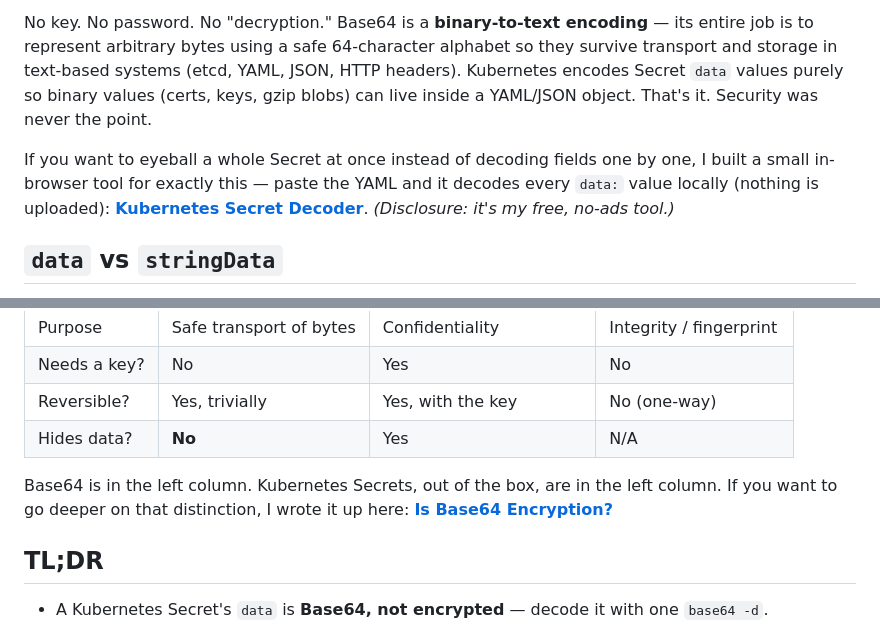
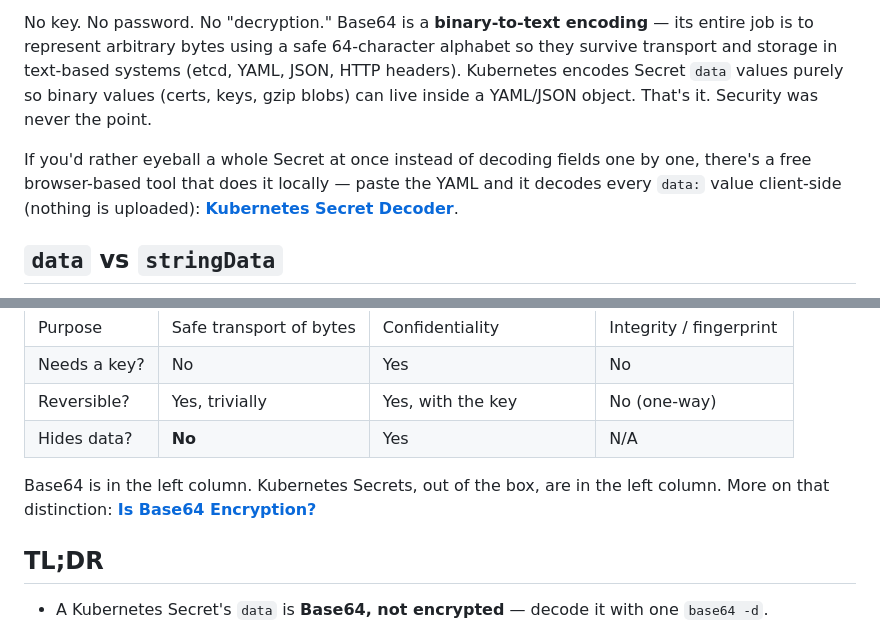
Before and after one commit to gaomengen/base64, a Markdown page: docs/devto-post-k8s-secrets.md, 2 parts joined by grey strips. Rendered like a GitHub page.

```diff
--- a/docs/devto-post-k8s-secrets.md
+++ b/docs/devto-post-k8s-secrets.md
@@ -34,7 +34,7 @@ kubectl get secret db-credentials -o jsonpath='{.data.password}' | base64 --deco
 
 No key. No password. No "decryption." Base64 is a **binary-to-text encoding** — its entire job is to represent arbitrary bytes using a safe 64-character alphabet so they survive transport and storage in text-based systems (etcd, YAML, JSON, HTTP headers). Kubernetes encodes Secret `data` values purely so binary values (certs, keys, gzip blobs) can live inside a YAML/JSON object. That's it. Security was never the point.
 
-If you want to eyeball a whole Secret at once instead of decoding fields one by one, I built a small in-browser tool for exactly this — paste the YAML and it decodes every `data:` value locally (nothing is uploaded): **[Kubernetes Secret Decoder](https://base64.dev/kubernetes-secret-decoder)**. *(Disclosure: it's my free, no-ads tool.)*
+If you'd rather eyeball a whole Secret at once instead of decoding fields one by one, there's a free browser-based tool that does it locally — paste the YAML and it decodes every `data:` value client-side (nothing is uploaded): **[Kubernetes Secret Decoder](https://base64.dev/kubernetes-secret-decoder)**.
 
 ## `data` vs `stringData`
 
@@ -66,7 +66,7 @@ Base64 gets you nothing here. Real protection is layered:
 | Reversible? | Yes, trivially | Yes, with the key | No (one-way) |
 | Hides data? | **No** | Yes | N/A |
 
-Base64 is in the left column. Kubernetes Secrets, out of the box, are in the left column. If you want to go deeper on that distinction, I wrote it up here: **[Is Base64 Encryption?](https://base64.dev/articles/is-base64-encryption)**
+Base64 is in the left column. Kubernetes Secrets, out of the box, are in the left column. More on that distinction: **[Is Base64 Encryption?](https://base64.dev/articles/is-base64-encryption)**
 
 ## TL;DR
 
```
Also changed, not shown: docs/off-page-authority-kit.md (+3 -3 lines).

[Exercise brief] Every entry above needs to be printed again exactly, with its pictures left out.

[Output of the exercise]
Before and after one commit to gaomengen/base64, a Markdown page: docs/devto-post-k8s-secrets.md, 2 parts joined by grey strips. Rendered like a GitHub page.

```diff
--- a/docs/devto-post-k8s-secrets.md
+++ b/docs/devto-post-k8s-secrets.md
@@ -34,7 +34,7 @@ kubectl get secret db-credentials -o jsonpath='{.data.password}' | base64 --deco
 
 No key. No password. No "decryption." Base64 is a **binary-to-text encoding** — its entire job is to represent arbitrary bytes using a safe 64-character alphabet so they survive transport and storage in text-based systems (etcd, YAML, JSON, HTTP headers). Kubernetes encodes Secret `data` values purely so binary values (certs, keys, gzip blobs) can live inside a YAML/JSON object. That's it. Security was never the point.
 
-If you want to eyeball a whole Secret at once instead of decoding fields one by one, I built a small in-browser tool for exactly this — paste the YAML and it decodes every `data:` value locally (nothing is uploaded): **[Kubernetes Secret Decoder](https://base64.dev/kubernetes-secret-decoder)**. *(Disclosure: it's my free, no-ads tool.)*
+If you'd rather eyeball a whole Secret at once instead of decoding fields one by one, there's a free browser-based tool that does it locally — paste the YAML and it decodes every `data:` value client-side (nothing is uploaded): **[Kubernetes Secret Decoder](https://base64.dev/kubernetes-secret-decoder)**.
 
 ## `data` vs `stringData`
 
@@ -66,7 +66,7 @@ Base64 gets you nothing here. Real protection is layered:
 | Reversible? | Yes, trivially | Yes, with the key | No (one-way) |
 | Hides data? | **No** | Yes | N/A |
 
-Base64 is in the left column. Kubernetes Secrets, out of the box, are in the left column. If you want to go deeper on that distinction, I wrote it up here: **[Is Base64 Encryption?](https://base64.dev/articles/is-base64-encryption)**
+Base64 is in the left column. Kubernetes Secrets, out of the box, are in the left column. More on that distinction: **[Is Base64 Encryption?](https://base64.dev/articles/is-base64-encryption)**
 
 ## TL;DR
 
```
Also changed, not shown: docs/off-page-authority-kit.md (+3 -3 lines).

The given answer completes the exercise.